• [Activity] What is needed is each line of the data below that holds the string "dist".
──────── Entries shown
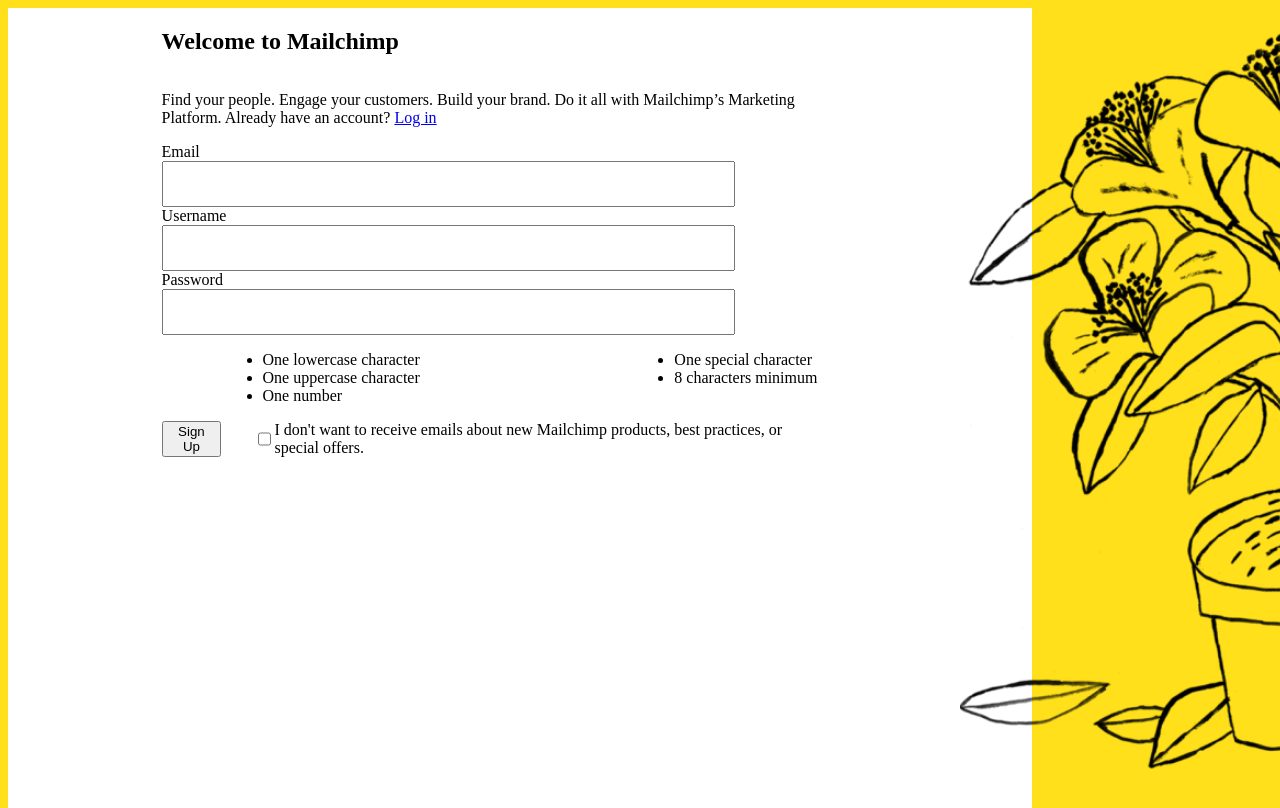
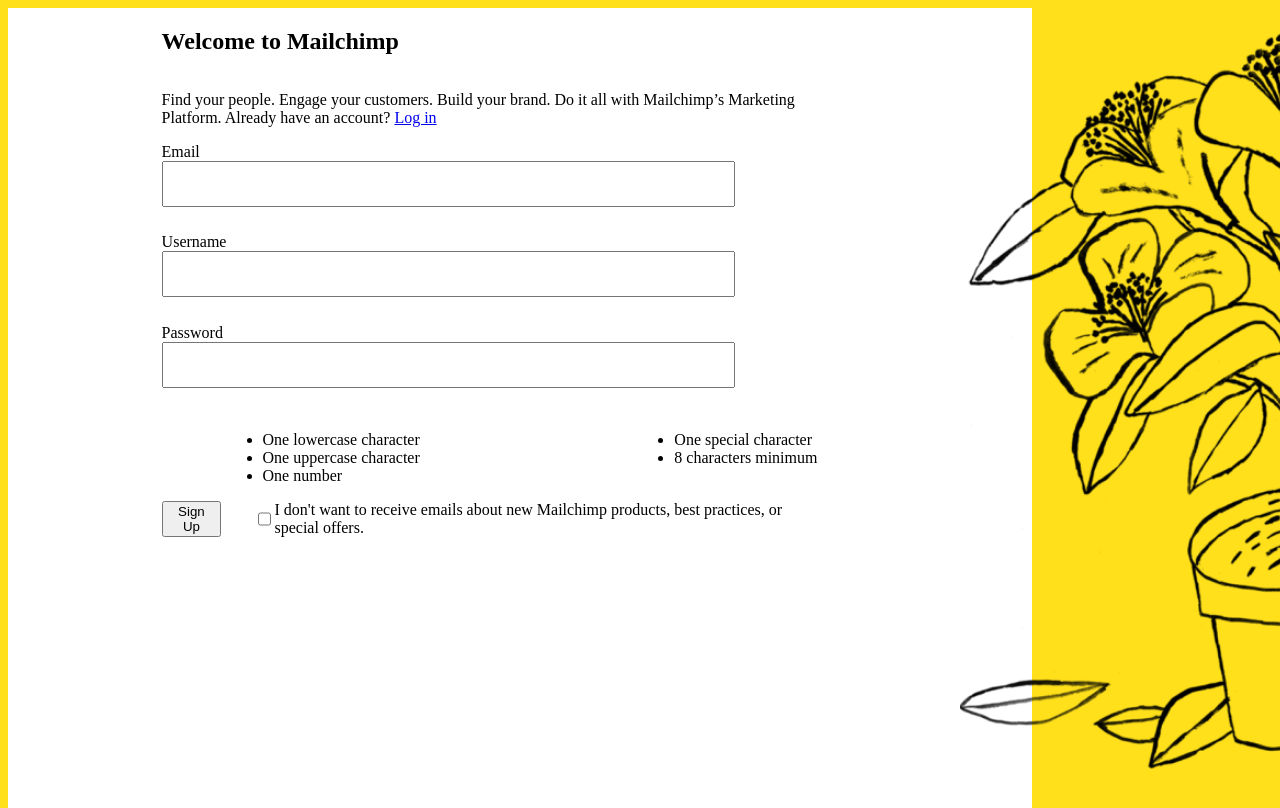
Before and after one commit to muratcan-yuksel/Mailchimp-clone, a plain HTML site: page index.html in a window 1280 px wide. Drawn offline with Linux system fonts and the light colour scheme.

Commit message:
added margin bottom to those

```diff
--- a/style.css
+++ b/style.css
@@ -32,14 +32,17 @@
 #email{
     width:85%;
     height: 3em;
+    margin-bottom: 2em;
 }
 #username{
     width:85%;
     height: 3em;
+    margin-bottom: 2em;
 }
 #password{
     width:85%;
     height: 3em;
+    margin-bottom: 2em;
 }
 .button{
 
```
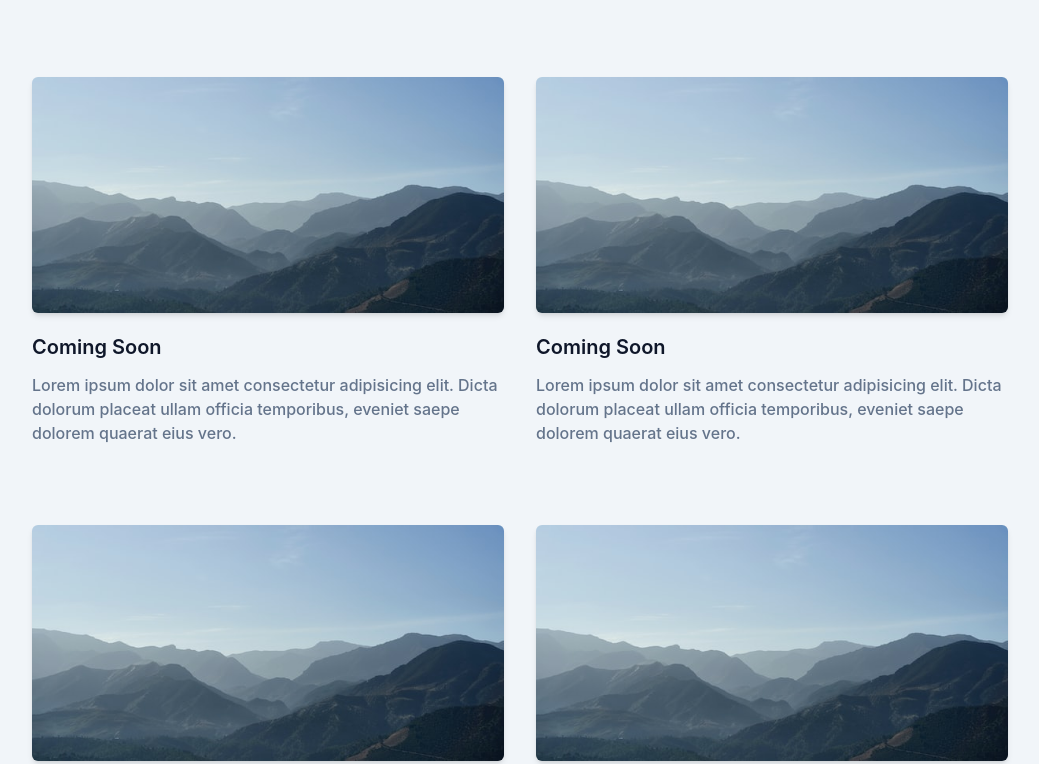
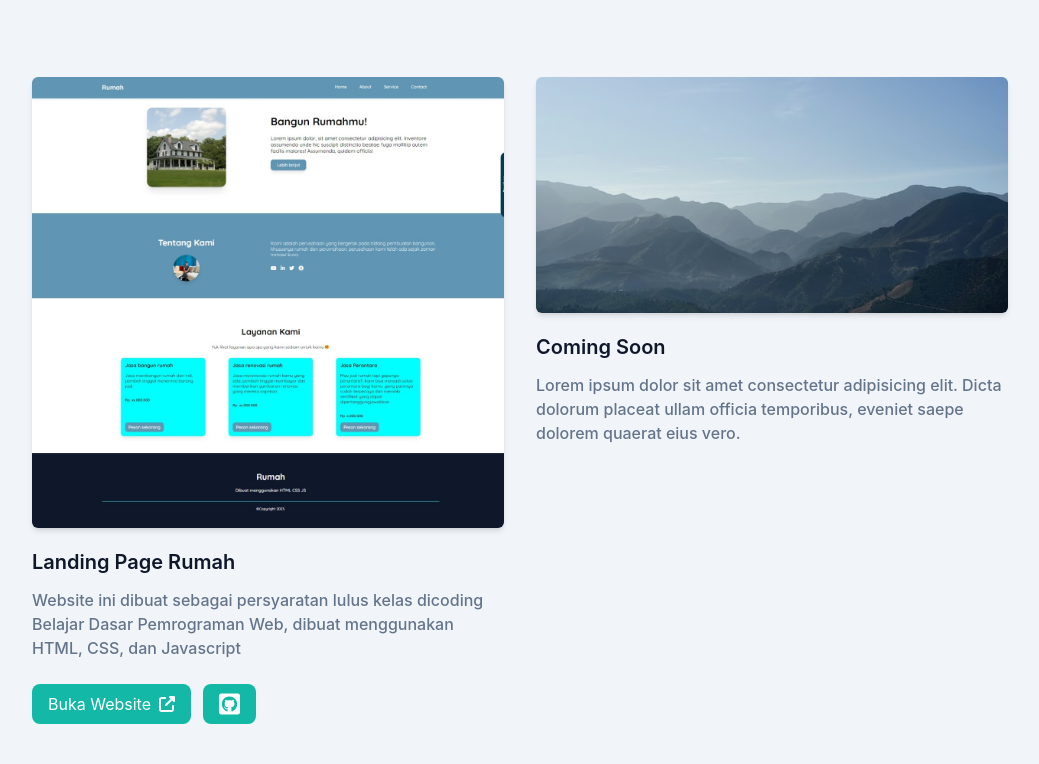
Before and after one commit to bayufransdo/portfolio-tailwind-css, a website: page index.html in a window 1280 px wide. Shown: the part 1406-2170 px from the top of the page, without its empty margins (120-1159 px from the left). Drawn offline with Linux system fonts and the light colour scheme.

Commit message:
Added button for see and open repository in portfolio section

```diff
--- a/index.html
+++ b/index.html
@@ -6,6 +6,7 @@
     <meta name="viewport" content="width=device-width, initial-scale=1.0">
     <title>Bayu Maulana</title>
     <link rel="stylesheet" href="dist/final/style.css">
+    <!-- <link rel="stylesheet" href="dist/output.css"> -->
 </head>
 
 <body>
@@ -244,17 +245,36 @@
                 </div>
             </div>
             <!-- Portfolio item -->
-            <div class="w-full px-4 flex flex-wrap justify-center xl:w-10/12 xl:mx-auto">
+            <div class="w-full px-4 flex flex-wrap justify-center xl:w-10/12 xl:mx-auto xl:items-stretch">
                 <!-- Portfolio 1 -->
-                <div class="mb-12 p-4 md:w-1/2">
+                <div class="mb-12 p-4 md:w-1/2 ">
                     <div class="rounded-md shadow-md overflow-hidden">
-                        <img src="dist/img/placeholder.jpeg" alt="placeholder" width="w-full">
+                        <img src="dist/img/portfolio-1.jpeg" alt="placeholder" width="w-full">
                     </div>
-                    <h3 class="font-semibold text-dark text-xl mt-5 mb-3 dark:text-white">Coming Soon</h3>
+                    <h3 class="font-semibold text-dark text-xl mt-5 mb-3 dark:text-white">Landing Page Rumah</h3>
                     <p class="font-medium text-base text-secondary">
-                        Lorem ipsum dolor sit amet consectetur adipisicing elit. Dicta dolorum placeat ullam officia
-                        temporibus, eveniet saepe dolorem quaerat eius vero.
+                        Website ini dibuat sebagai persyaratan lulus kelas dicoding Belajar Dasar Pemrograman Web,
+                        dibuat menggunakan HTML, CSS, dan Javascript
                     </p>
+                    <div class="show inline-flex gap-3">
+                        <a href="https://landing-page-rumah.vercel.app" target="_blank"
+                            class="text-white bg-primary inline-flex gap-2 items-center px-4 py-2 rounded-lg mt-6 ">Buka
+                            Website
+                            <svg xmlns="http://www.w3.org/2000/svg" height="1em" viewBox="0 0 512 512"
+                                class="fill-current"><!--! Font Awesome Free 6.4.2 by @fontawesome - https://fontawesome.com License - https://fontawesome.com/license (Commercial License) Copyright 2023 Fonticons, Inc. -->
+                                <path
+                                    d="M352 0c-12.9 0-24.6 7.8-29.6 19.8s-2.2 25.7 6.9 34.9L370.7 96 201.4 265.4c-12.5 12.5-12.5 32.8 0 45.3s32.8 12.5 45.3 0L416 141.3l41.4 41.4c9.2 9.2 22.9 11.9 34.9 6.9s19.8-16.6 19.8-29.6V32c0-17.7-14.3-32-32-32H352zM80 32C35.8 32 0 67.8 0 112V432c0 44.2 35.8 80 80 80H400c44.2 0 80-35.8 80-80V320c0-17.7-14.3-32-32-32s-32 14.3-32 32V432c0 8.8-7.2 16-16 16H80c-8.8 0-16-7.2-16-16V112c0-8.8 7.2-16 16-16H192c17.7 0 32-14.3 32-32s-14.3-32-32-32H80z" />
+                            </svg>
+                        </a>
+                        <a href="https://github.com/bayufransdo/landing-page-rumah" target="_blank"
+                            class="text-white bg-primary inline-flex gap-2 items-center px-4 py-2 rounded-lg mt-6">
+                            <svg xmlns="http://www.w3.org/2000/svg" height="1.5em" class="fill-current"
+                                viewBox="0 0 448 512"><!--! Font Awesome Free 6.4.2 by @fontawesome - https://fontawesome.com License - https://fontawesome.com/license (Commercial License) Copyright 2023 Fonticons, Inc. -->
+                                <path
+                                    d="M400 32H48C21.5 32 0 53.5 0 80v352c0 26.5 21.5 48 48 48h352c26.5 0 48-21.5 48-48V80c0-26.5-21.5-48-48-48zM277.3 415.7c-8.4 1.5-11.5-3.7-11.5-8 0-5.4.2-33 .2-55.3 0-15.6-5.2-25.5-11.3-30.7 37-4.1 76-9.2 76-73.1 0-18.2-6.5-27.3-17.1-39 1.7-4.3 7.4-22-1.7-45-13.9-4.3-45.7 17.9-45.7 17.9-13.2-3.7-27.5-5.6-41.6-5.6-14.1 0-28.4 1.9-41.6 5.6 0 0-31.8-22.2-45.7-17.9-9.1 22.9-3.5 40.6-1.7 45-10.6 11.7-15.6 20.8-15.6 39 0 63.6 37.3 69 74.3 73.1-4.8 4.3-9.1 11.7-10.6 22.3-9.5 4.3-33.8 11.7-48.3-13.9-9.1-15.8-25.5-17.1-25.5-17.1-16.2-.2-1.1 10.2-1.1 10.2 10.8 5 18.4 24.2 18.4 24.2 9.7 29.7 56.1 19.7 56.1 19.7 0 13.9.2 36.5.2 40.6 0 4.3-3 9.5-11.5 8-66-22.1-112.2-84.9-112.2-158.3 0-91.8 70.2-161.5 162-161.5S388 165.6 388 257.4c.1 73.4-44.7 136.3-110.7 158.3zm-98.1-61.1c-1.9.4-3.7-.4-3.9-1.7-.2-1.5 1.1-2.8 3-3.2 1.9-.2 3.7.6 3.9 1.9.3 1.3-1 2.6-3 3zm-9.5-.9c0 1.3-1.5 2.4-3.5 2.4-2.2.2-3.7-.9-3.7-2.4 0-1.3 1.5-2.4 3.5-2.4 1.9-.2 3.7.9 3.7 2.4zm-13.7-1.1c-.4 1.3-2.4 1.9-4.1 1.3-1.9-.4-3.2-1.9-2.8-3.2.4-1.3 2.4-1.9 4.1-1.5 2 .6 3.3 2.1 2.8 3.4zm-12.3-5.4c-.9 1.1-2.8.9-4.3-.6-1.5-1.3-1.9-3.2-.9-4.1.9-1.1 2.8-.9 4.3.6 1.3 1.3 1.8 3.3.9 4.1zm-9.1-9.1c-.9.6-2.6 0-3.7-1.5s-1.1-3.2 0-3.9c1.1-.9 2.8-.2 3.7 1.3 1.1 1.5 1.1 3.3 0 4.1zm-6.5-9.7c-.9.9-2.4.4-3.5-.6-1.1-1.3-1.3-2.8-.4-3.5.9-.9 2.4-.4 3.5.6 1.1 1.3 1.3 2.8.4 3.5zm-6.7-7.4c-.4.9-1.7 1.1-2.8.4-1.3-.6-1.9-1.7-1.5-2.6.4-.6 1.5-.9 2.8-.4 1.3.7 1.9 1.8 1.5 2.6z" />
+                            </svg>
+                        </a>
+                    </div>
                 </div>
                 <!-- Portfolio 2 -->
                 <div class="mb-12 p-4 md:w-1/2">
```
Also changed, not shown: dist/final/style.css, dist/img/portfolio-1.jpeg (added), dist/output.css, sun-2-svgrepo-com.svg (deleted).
────────────────
• [Result of this exercise]
     <link rel="stylesheet" href="dist/final/style.css">
+    <!-- <link rel="stylesheet" href="dist/output.css"> -->
-                        <img src="dist/img/placeholder.jpeg" alt="placeholder" width="w-full">
+                        <img src="dist/img/portfolio-1.jpeg" alt="placeholder" width="w-full">
Also changed, not shown: dist/final/style.css, dist/img/portfolio-1.jpeg (added), dist/output.css, sun-2-svgrepo-com.svg (deleted).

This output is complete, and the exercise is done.